Following on from The Chronicles of Riddick (a massive space opera that saw Diesel’s character transform from a hermetic loner into king of space people) the opening scene finds him left for dead on a deserted planet. In this inhospitable hell-scape filled with scorpion water monsters, Riddick wanders the land with his adopted canine friend (a creature that’s frequently referred to as a Dingo-Dango).
One man and his dog in a desert hell-scape? Great shades of The Road Warrior!
But when an oncoming storm threaten to cover the land with thousands water monsters, our man decides to get the hell off the planet. He activates a beacon in an abandoned hunters’ lodge, attracting the attention of galactic mercenaries desperate to claim the bounty on Riddick’s perfectly round head.
And yes, the mercenaries do arrive.
In fact, two competing groups of them drop on to the planet bringing with them just about every action movie cliché: there’s an over-confident sleazeball, a by-the-numbers profession, a taciturn hulk (WWE’s Dave Batista) and a strong independent woman who’s tough as nails (BSG’s Katee Sackhoff).
Naturally, the bounty hunters go in guns blazing, only to find their numbers dwindling thanks to the one-man army that is Riddick.
As a nuts and bolts genre actioner, Riddick is pretty decent. It tries to follow the same formula that made Pitch Black such a successful romp… and it goes some way towards achieving that: the story is pared down to the barest bones, giving Diesel enough space to be a badass and do badass things like walk in slow motion and lurk in dark corners.
If there is one major gripe we have with this film, however, it’s in the way it deals with its only female character. Early on, Sackhoff is established as a capable soldier; a gal who can take care of herself. She is one of those actresses who can exude toughness on screen. She tells one of the characters that she doesn’t sleep with men. The ‘lesbian soldier’ is a bit of a stock characteristic but sure, we’ll go along with it.
THEN we get a totally gratuitous topless shower scene. It’s nice for the lads in the audience, but not exactly the best for her character.
And THEN there’s the central scene in where Reddick, chained to a chair, promises to force himself upon her after he frees himself.
Why would ANY screenwriter put in a scene where his hero (who has up till now been only portrayed sympathetically) threatens to sexually assault the only female character in the movie? In one uncomfortable scene, Diesel’s character is transformed from the underdog into a creep! And not to give any spoilers away but by the end, it’s heavily implied that Riddick has cured her of her homosexuality! It makes so little sense…

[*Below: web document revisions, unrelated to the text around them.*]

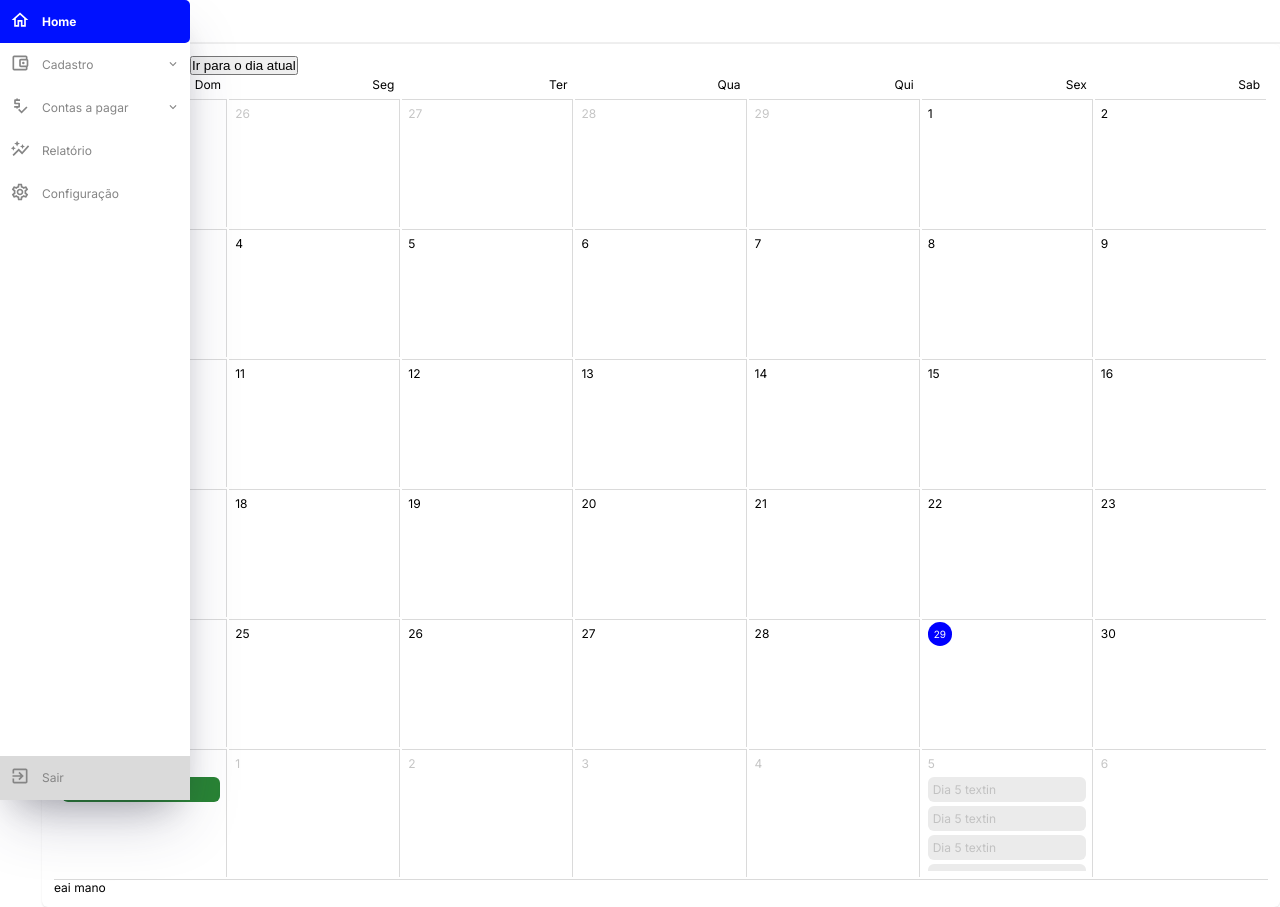
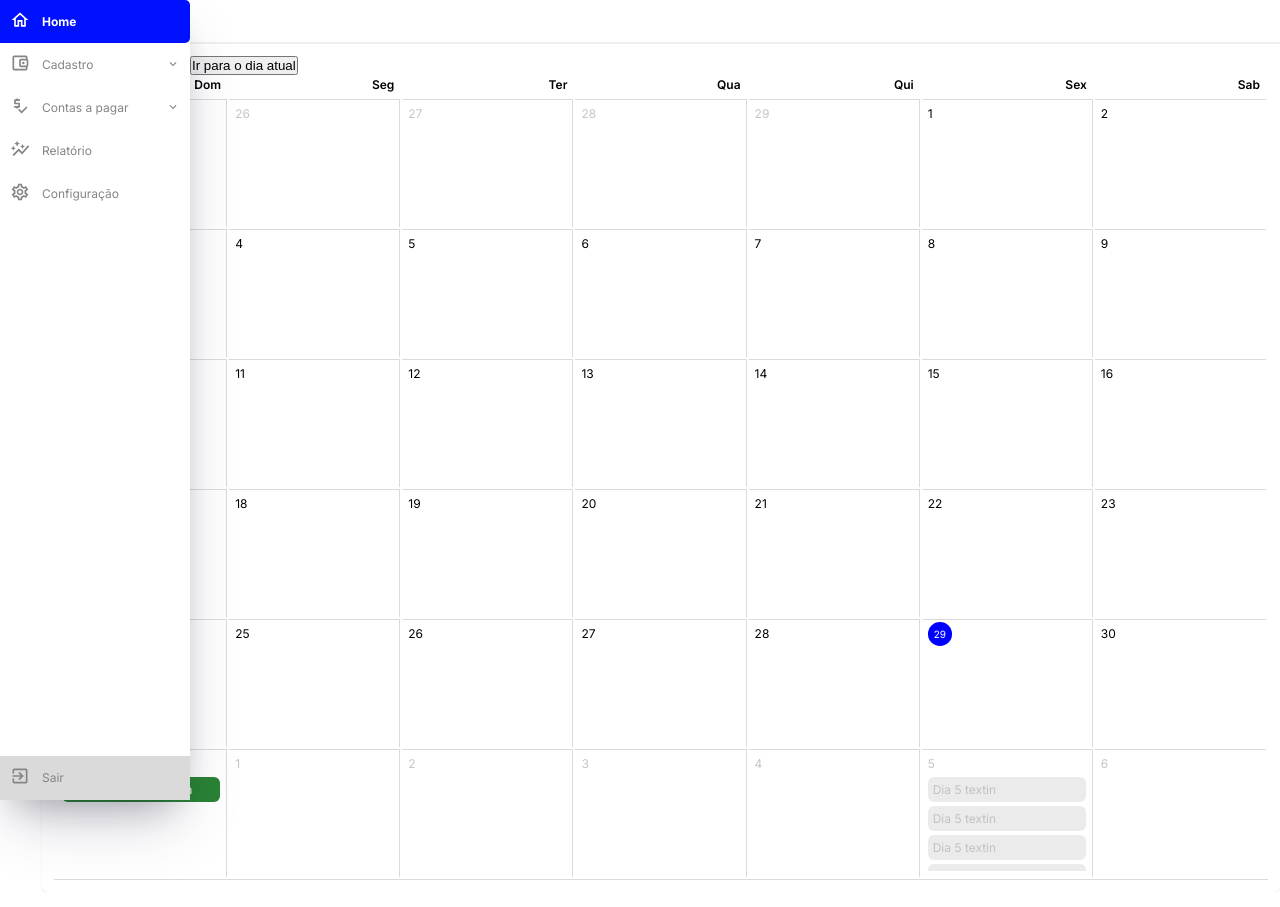
Before and after one commit to hugodesenv/web-financas, a Next.js app: page / in a window 1280 px wide. Built offline with nearby package versions, Linux system fonts and the light colour scheme.

Commit message:
Calendario

```diff
--- a/src/app/page.tsx
+++ b/src/app/page.tsx
@@ -2,23 +2,19 @@
 
 import MyCalendar from "@/components/calendar/calendar-events/MyCalendar";
 import MyCard from "@/components/card/MyCard";
+import MyDrawer from "@/components/drawer/MyDrawer";
 import MyTopBar from "@/components/menu/topBar/MyTopBar";
+import { useState } from "react";
 
-export default function Home() {
-  return (
-    <div>
-      <MyTopBar title="Home" />
-      <MyCard>
-        <MyCalendar
-          events={[
+const schedulesTest = [
   {
     date: "2024-03-31",
-              title: "Dia 5 textin",
+    title: "Dia 31 de março textin",
     backgroundColor: "#288334",
   },
   {
     date: "2024-01-22",
-              title: "Dia 5 textin",
+    title: "Dia 22 de janeiro textin",
     backgroundColor: "#288334",
   },
   {
@@ -61,16 +57,33 @@ export default function Home() {
       description: "testing",
     },
   },
-          ]}
+];
+
+export default function Home() {
+  const [detailtEvent, setDetailtEvent] = useState({ isOpen: false, data: {} as any });
+
+  function handleEventCalendarClick(data: any) {
+    setDetailtEvent({ data, isOpen: true });
+  }
+
+  return (
+    <div>
+      <MyTopBar title="Home" />
+      <MyCard>
+        {/** calendário contendo os agendamentos do dia */}
+        <MyCalendar
+          onItemClick={handleEventCalendarClick}
+          events={schedulesTest}
         />
-        <div
-          draggable
-          onDragStart={(e) => {
-            console.log("drag", e);
-          }}
+        {/** drawer quando clicamos no evento do dia do calendário */}
+        <MyDrawer
+          title={detailtEvent.data?.title}
+          isOpen={detailtEvent.isOpen}
+          onClose={() => setDetailtEvent({ isOpen: false, data: {} })}
         >
-          eai mano
-        </div>
+          {console.log(detailtEvent?.data)};
+          <div>{detailtEvent?.data?.date}</div>
+        </MyDrawer>
       </MyCard>
     </div>
   );
--- a/src/components/calendar/calendar-events/MyCalendar.tsx
+++ b/src/components/calendar/calendar-events/MyCalendar.tsx
@@ -16,7 +16,10 @@ const WeekTitle = () => (
   </tr>
 );
 
-export default function MyCalendar({ events }: { events: IEventsDay[] }) {
+export default function MyCalendar({ events, onItemClick }: {
+  events: IEventsDay[],
+  onItemClick: (data: any) => void
+}) {
   const currentDate = {
     month: moment.month() + 1,
     year: moment.year()
@@ -70,6 +73,7 @@ export default function MyCalendar({ events }: { events: IEventsDay[] }) {
             monthSelected={monthYearSelected.month}
             yearSelected={monthYearSelected.year}
             events={events}
+            onItemClick={onItemClick}
           />
         </tbody>
       </table>
--- a/src/components/calendar/calendar-events/components/MyCalendarDaysComponent.tsx
+++ b/src/components/calendar/calendar-events/components/MyCalendarDaysComponent.tsx
@@ -7,16 +7,22 @@ export default function DaysComponent({
   monthSelected,
   yearSelected,
   events,
+  onItemClick,
 }: {
   monthSelected: number;
   yearSelected: number;
   events: IEventsDay[];
+  onItemClick: (data: any) => void;
 }) {
   const maxSize = 7 * 6; // 7 dias por 6 semanas.
   const weeks = MyCalendarUtils.getCalendarDays({
     dateSelected: { month: monthSelected, year: yearSelected },
     maxSize: maxSize,
   });
+
+  function handleItemClick(data: any) {
+    onItemClick(data);
+  }
 
   return weeks.map((weeks: IElements[]) => {
     const days = weeks.map((day: IElements, idx: number) => {
@@ -32,7 +38,7 @@ export default function DaysComponent({
             <MyCalendarEventsDay
               date={day.date}
               events={events}
-              onClick={(data: any) => console.log("clicou no item", data)}
+              onClick={handleItemClick}
             />
           </ul>
         </td>
--- a/src/components/calendar/calendar-events/components/MyCalendarEventsDay.tsx
+++ b/src/components/calendar/calendar-events/components/MyCalendarEventsDay.tsx
@@ -19,7 +19,7 @@ export default function MyCalendarEventsDay({
 }) {
   const eventsOfTheDay = events.filter((ev: IEventsDay) => ev.date == date);
   return eventsOfTheDay.map((eventDay: IEventsDay) => {
-    const objectWhenClicked = { date, data: eventDay.data };
+    const objectWhenClicked = { date, title: eventDay.title, data: eventDay.data };
     const style = {
       background: eventDay.backgroundColor ?? "blue",
     } as CSSProperties;
--- a/src/components/calendar/calendar-events/style.css
+++ b/src/components/calendar/calendar-events/style.css
@@ -9,7 +9,7 @@
 
 /** titulo dos dias da semana */
 .calendar-table thead tr th {
-  font-weight: normal;
+  font-weight: 600;
   text-align: right;
   padding-bottom: 5px;
   padding-right: 6px;
--- a/src/components/drawer/style.css
+++ b/src/components/drawer/style.css
@@ -35,6 +35,7 @@
   display: flex;
   padding: 16px;
   justify-content: space-between;
+  margin-right: 10px;
   user-select: none;
 }
 
```
Lines whose indentation alone changed are shown as unchanged.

But, you know, apart from all that unpleasantness the movie does tick all the boxes for a simple, well-made popcorn flick.
It’s not anywhere as good as Pitch Black – but Riddick is not that terrible either.
Riddick is out in cinemas this Friday